Meteor Shower Brings the Fireballs
The annual Geminids meteor shower is known for an unusually large number of large flashes in the sky, known as fireballs. The Bitterroot Valley skies were a little hazy with high clouds Thursday evening and Friday morning (Dec. 13-14), but you could still see some of the "falling stars," as in the photo above. There were 56 fireballs reported Thursday from the NASA all-sky cameras. Observers in Europe were reporting about 85 meteors per hour during that time. The little rocky objects (and they are tiny) are from comet 3200 Phaethon, which is considered a "rock" comet because of the amount of ore versus ice. There will be more meteors for a few more nights, but we also have clouds predicted. Timing is everything.

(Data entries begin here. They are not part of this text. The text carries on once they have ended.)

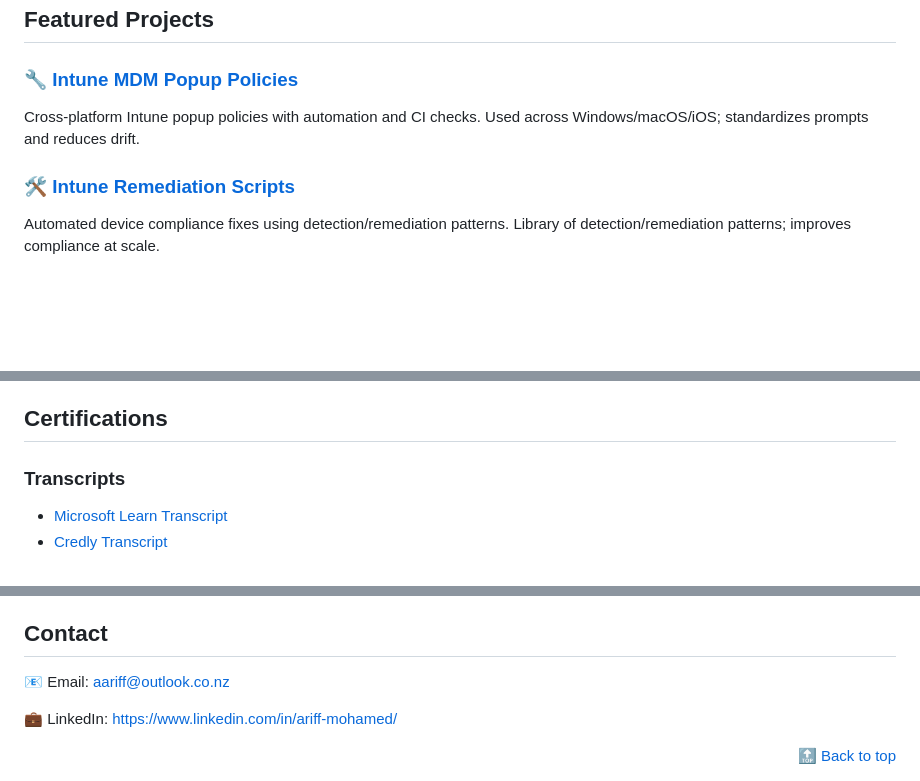
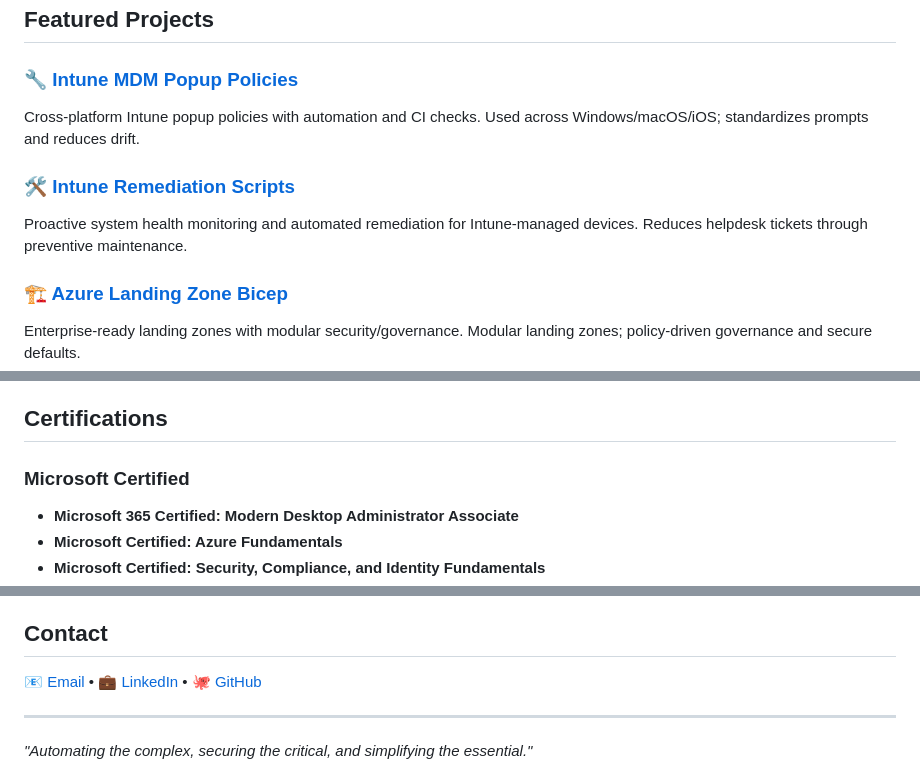
Before and after one commit to a-ariff/a-ariff, a Markdown page: README.md, 3 parts joined by grey strips. GitHub-like rendering; blank space fills up the shorter version.

```diff
--- a/README.md
+++ b/README.md
@@ -42,10 +43,11 @@ I'm a modern endpoint management and cloud security specialist with extensive ex
 ## Featured Projects
 
 ### 🔧 [Intune MDM Popup Policies](https://github.com/a-ariff/Intune-MDM-Popup-Policies-macOS-Safari-Edge-Chrome-and-Windows-Edge-Chrome-)
-
 Cross-platform Intune popup policies with automation and CI checks. Used across Windows/macOS/iOS; standardizes prompts and reduces drift.
 
 ### 🛠️ [Intune Remediation Scripts](https://github.com/a-ariff/intune-remediation-scripts)
+Proactive system health monitoring and automated remediation for Intune-managed devices. Reduces helpdesk tickets through preventive maintenance.
 
-Automated device compliance fixes using detection/remediation patterns. Library of detection/remediation patterns; improves compliance at scale.
+### 🏗️ [Azure Landing Zone Bicep](https://github.com/a-ariff/azure-landing-zone-bicep)
+Enterprise-ready landing zones with modular security/governance. Modular landing zones; policy-driven governance and secure defaults.
 
@@ -52,6 +55,7 @@ Automated device compliance fixes using detection/remediation patterns. Library
 ## Certifications
 
-### Transcripts
-- [Microsoft Learn Transcript](https://learn.microsoft.com/en-us/users/ariff-mohamed/transcript/73n4ki5ojwly24p?source=docs&tab=applied-skills-tab)
-- [Credly Transcript](https://www.credly.com/users/ariff-mohamed)
+### Microsoft Certified
+- **Microsoft 365 Certified: Modern Desktop Administrator Associate**
+- **Microsoft Certified: Azure Fundamentals**
+- **Microsoft Certified: Security, Compliance, and Identity Fundamentals**
 
@@ -72,9 +63,6 @@ Automated device compliance fixes using detection/remediation patterns. Library
 ## Contact
 
-📧 Email: [aariff@outlook.co.nz](mailto:aariff@outlook.co.nz)
+📧 [Email](mailto:contact@ariffmohamed.com) • 💼 [LinkedIn](https://linkedin.com/in/ariffmohamed) • 🐙 [GitHub](https://github.com/a-ariff)
 
-💼 LinkedIn: [https://www.linkedin.com/in/ariff-mohamed/](https://www.linkedin.com/in/ariff-mohamed/)
-
-<div align="right">
-  <a href="#-hi-im-ariff-mohamed">🔝 Back to top</a>
-</div>
+---
+*"Automating the complex, securing the critical, and simplifying the essential."*
```
Also changed, not shown: other parts of README.md (+3 -14 lines).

By the way, a different comet is making itself visible in the night sky. It's a blue hazy thing and in order to see it requires a little patience and some knowledge as to its general location among the constellations. From our position on Earth, we'll see Comet 46/Wirtanen passing between Orion and the Pleiades and should be visible for at least a week or two. You might want to use binoculars to see it. Its closest approach to Earth is December 16, which also nearly coincides with its closest approach to the Sun. By late January, it will on its outward bound path, but you might be able to see it by the Big Dipper. Get more information on that and other sky events at spaceweather.com. December 16th also has good odds for some Northern Lights.